--- Exercise instructions ---
Each time a line of the listing holds "color", copy that line.

*** Supplied data Section Begins ***

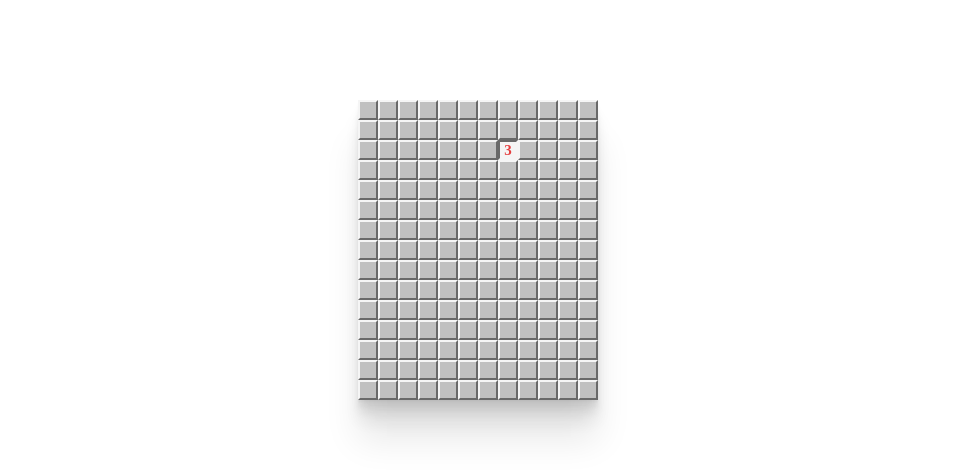
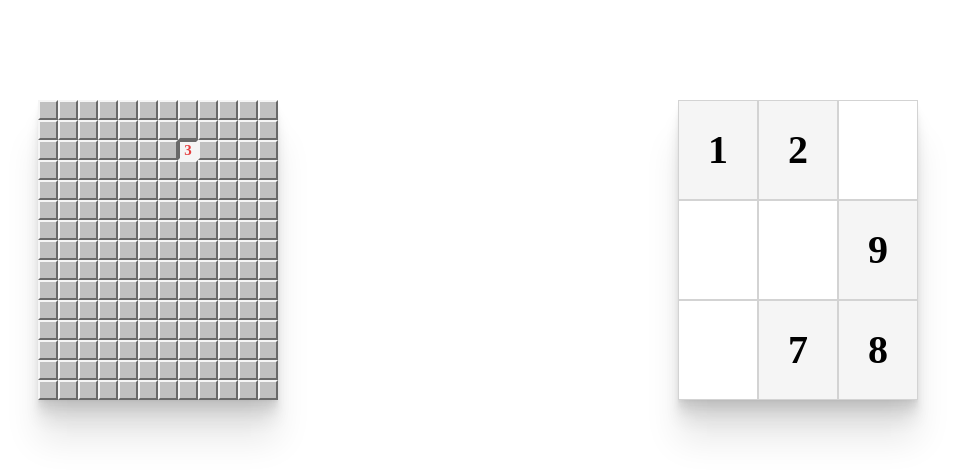
Before and after one commit to jonganebski/react_games, a React (Create React App) app: page /#/ in a window 1280 px wide. Shown: the top 476 px of the page, without its empty margins (162-1117 px from the left). Built offline with nearby package versions, Linux system fonts and the light colour scheme.

Commit message:
Sudoku button is not that pretty as I expected...

```diff
--- a/src/Components/Home.tsx
+++ b/src/Components/Home.tsx
@@ -1,6 +1,7 @@
 import React from "react";
 import styled from "styled-components";
 import MinesweeperBtn from "./Minesweeper/Button";
+import SudokuBtn from "./Sudoku/Button";
 import { Link } from "react-router-dom";
 
 const Front = styled.section`
@@ -15,7 +16,7 @@ const Front = styled.section`
     0 22.3px 17.9px rgba(0, 0, 0, 0.072), 0 41.8px 33.4px rgba(0, 0, 0, 0.086);
 `;
 
-const Box = styled.div`
+const MinesweeperBox = styled.div`
   width: 20px;
   height: 20px;
   display: flex;
@@ -41,11 +42,30 @@ const Box = styled.div`
   }}
 `;
 
-const FrontContent = styled.div`
+interface ISudokuBoxProps {
+  text: string;
+}
+const SudokuBox = styled.div<ISudokuBoxProps>`
+  width: 80px;
+  height: 100px;
+  display: flex;
+  align-items: center;
+  justify-content: center;
+  border: 1px solid lightgray;
+  font-size: 40px;
+  font-weight: 600;
+  background-color: ${({ text }) => (text !== "" ? "whitesmoke" : "none")};
+`;
+
+interface IFrontContentProps {
+  gridMin: string;
+}
+const FrontContent = styled.div<IFrontContentProps>`
   width: 100%;
   height: 100%;
   display: grid;
-  grid-template-columns: repeat(auto-fill, minmax(20px, 1fr));
+  grid-template-columns: ${({ gridMin }) =>
+    `repeat(auto-fill, minmax(${gridMin}, 1fr))`};
 `;
 
 const Back = styled.section`
@@ -95,19 +115,18 @@ const Home = () => {
       style={{
         height: "500px",
         display: "flex",
-        flexDirection: "column",
         alignItems: "center",
         justifyContent: "space-around",
       }}
     >
       <MyCard>
         <Front>
-          <FrontContent>
+          <FrontContent gridMin={"20px"}>
             {Array.from(Array(180).keys()).map((key) => {
               return (
-                <Box key={key} className={`mine-${key}`}>
+                <MinesweeperBox key={key} className={`mine-${key}`}>
                   {key === 31 && <span>3</span>}
-                </Box>
+                </MinesweeperBox>
               );
             })}
           </FrontContent>
@@ -119,6 +138,30 @@ const Home = () => {
           </Link>
         </Back>
       </MyCard>
+      <MyCard>
+        <Front>
+          <FrontContent gridMin={"80px"}>
+            {Array.from(Array(9).keys()).map((key) => {
+              const fillValues = ["1", "2", "", "", "", "9", "", "7", "8"];
+              return (
+                <SudokuBox
+                  key={key}
+                  className={`sudoku-${key}`}
+                  text={fillValues[key]}
+                >
+                  {fillValues[key]}
+                </SudokuBox>
+              );
+            })}
+          </FrontContent>
+        </Front>
+        <Back>
+          <Heading>SUDOKU</Heading>
+          <Link to="/sudoku">
+            <SudokuBtn text={"PLAY"} />
+          </Link>
+        </Back>
+      </MyCard>
     </div>
   );
 };
--- /dev/null
+++ b/src/Components/Sudoku/Button.tsx
@@ -0,0 +1,86 @@
+import React from "react";
+import styled, { keyframes, css } from "styled-components";
+
+interface IButtonProps {
+  text: string;
+}
+
+const sudokuAnimation = keyframes`
+  from{opacity: 0}
+  to{opacity: 1}
+`;
+
+interface IPartialProps {
+  delay: string;
+}
+
+const Partial = styled.div<IPartialProps>`
+  width: 20px;
+  display: flex;
+  align-items: center;
+  justify-content: center;
+  background-color: whitesmoke;
+  font-size: 14px;
+  font-weight: 600;
+  color: black;
+  opacity: 0;
+  animation-delay: ${(props) => props.delay + "s"};
+  animation-iteration-count: 2;
+`;
+
+const SudokuBtn = styled.div`
+  position: relative;
+  width: 120px;
+  height: 50px;
+  display: grid;
+  grid-template-columns: repeat(auto-fill, minmax(20px, 1fr));
+  cursor: pointer;
+  background-color: white;
+  box-shadow: 0 2.8px 2.2px rgba(0, 0, 0, 0.034),
+    0 6.7px 5.3px rgba(0, 0, 0, 0.048), 0 12.5px 10px rgba(0, 0, 0, 0.06),
+    0 22.3px 17.9px rgba(0, 0, 0, 0.072);
+  &:hover {
+    ${Partial} {
+      animation-name: ${() => css`
+        ${sudokuAnimation}
+      `};
+      animation-duration: 0.3s;
+    }
+  }
+`;
+
+const SudokuBtnText = styled.div`
+  position: absolute;
+  top: 50%;
+  left: 50%;
+  transform: translate(-50%, -50%);
+  font-family: "Press Start 2P", cursive;
+  letter-spacing: 5px;
+  color: black;
+  border-radius: 5px;
+  background-color: white;
+  z-index: 5;
+  box-shadow: 0 0 5px rgba(255, 255, 255), 0 0 16px rgba(255, 255, 255, 0.3),
+    0 0 18px rgba(255, 255, 255, 0.3), 0 0 20px rgba(255, 255, 255, 0.1);
+`;
+
+const Button: React.FC<IButtonProps> = ({ text }) => {
+  return (
+    <SudokuBtn>
+      {Array.from(Array(18).keys()).map((key) => {
+        const delay = Math.random().toFixed(2);
+        const num = Math.ceil(Math.random() * 9);
+        return (
+          <>
+            <Partial key={key} delay={delay}>
+              {num}
+            </Partial>
+            <SudokuBtnText>{text}</SudokuBtnText>
+          </>
+        );
+      })}
+    </SudokuBtn>
+  );
+};
+
+export default Button;
--- a/src/Components/Sudoku/Sudoku.tsx
+++ b/src/Components/Sudoku/Sudoku.tsx
@@ -1,5 +1,6 @@
-import React, { useState } from "react";
+import React, { useEffect, useState } from "react";
 import styled from "styled-components";
+import { possibleNums } from "../../constants/sudoku";
 import { validator } from "../../utils/sudoku/utils";
 // import { generateSudoku } from "../../utils/sudoku/utils";
 
@@ -72,6 +73,13 @@ const Input = styled.input`
 `;
 
 const Sudoku = () => {
+  const [template, setTemplate] = useState(example);
+
+  useEffect(() => {
+    const isFilled = !template.some((row) => row.some((num) => num === 0));
+    console.log(isFilled);
+  }, [template]);
+
   return (
     <Wrapper>
       <SudokuTemplate>
@@ -85,13 +93,19 @@ const Sudoku = () => {
               {num === 0 && (
                 <Input
                   type="text"
-                  maxLength={5}
+                  maxLength={1}
                   onChange={(e) => {
-                    const value = Number(e.currentTarget.value);
-                    if (isNaN(value)) {
+                    const { value } = e.currentTarget;
+                    if (!possibleNums.includes(value)) {
                       e.currentTarget.value = "";
+                      return;
                     }
-                    const isValid = validator(rowIdx, numIdx, value, arr);
+                    const isValid = validator(
+                      rowIdx,
+                      numIdx,
+                      parseInt(value),
+                      template
+                    );
                     if (isValid || e.currentTarget.value === "") {
                       console.log("OK");
                       e.currentTarget.style.color = "#3182ce";
@@ -99,6 +113,13 @@ const Sudoku = () => {
                       console.log("NO");
                       e.currentTarget.style.color = "red";
                     }
+                    const newTemplate = JSON.parse(JSON.stringify(template));
+                    newTemplate[rowIdx].splice(
+                      numIdx,
+                      1,
+                      value === "" ? 0 : parseInt(value)
+                    );
+                    setTemplate(newTemplate);
                   }}
                 ></Input>
               )}
@@ -106,6 +127,9 @@ const Sudoku = () => {
           ))
         )}
       </SudokuTemplate>
+      <SudokuTemplate>
+        {template.map((row) => row.map((num, i) => <Box key={i}>{num}</Box>))}
+      </SudokuTemplate>
     </Wrapper>
   );
 };
--- /dev/null
+++ b/src/constants/sudoku.ts
@@ -0,0 +1 @@
+export const possibleNums = ["1", "2", "3", "4", "5", "6", "7", "8", "9"];
```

*** Supplied data Section Ends ***

--- The completed task ---
+  background-color: ${({ text }) => (text !== "" ? "whitesmoke" : "none")};
+  background-color: whitesmoke;
+  color: black;
+  background-color: white;
+  color: black;
+  background-color: white;
                       e.currentTarget.style.color = "#3182ce";
                       e.currentTarget.style.color = "red";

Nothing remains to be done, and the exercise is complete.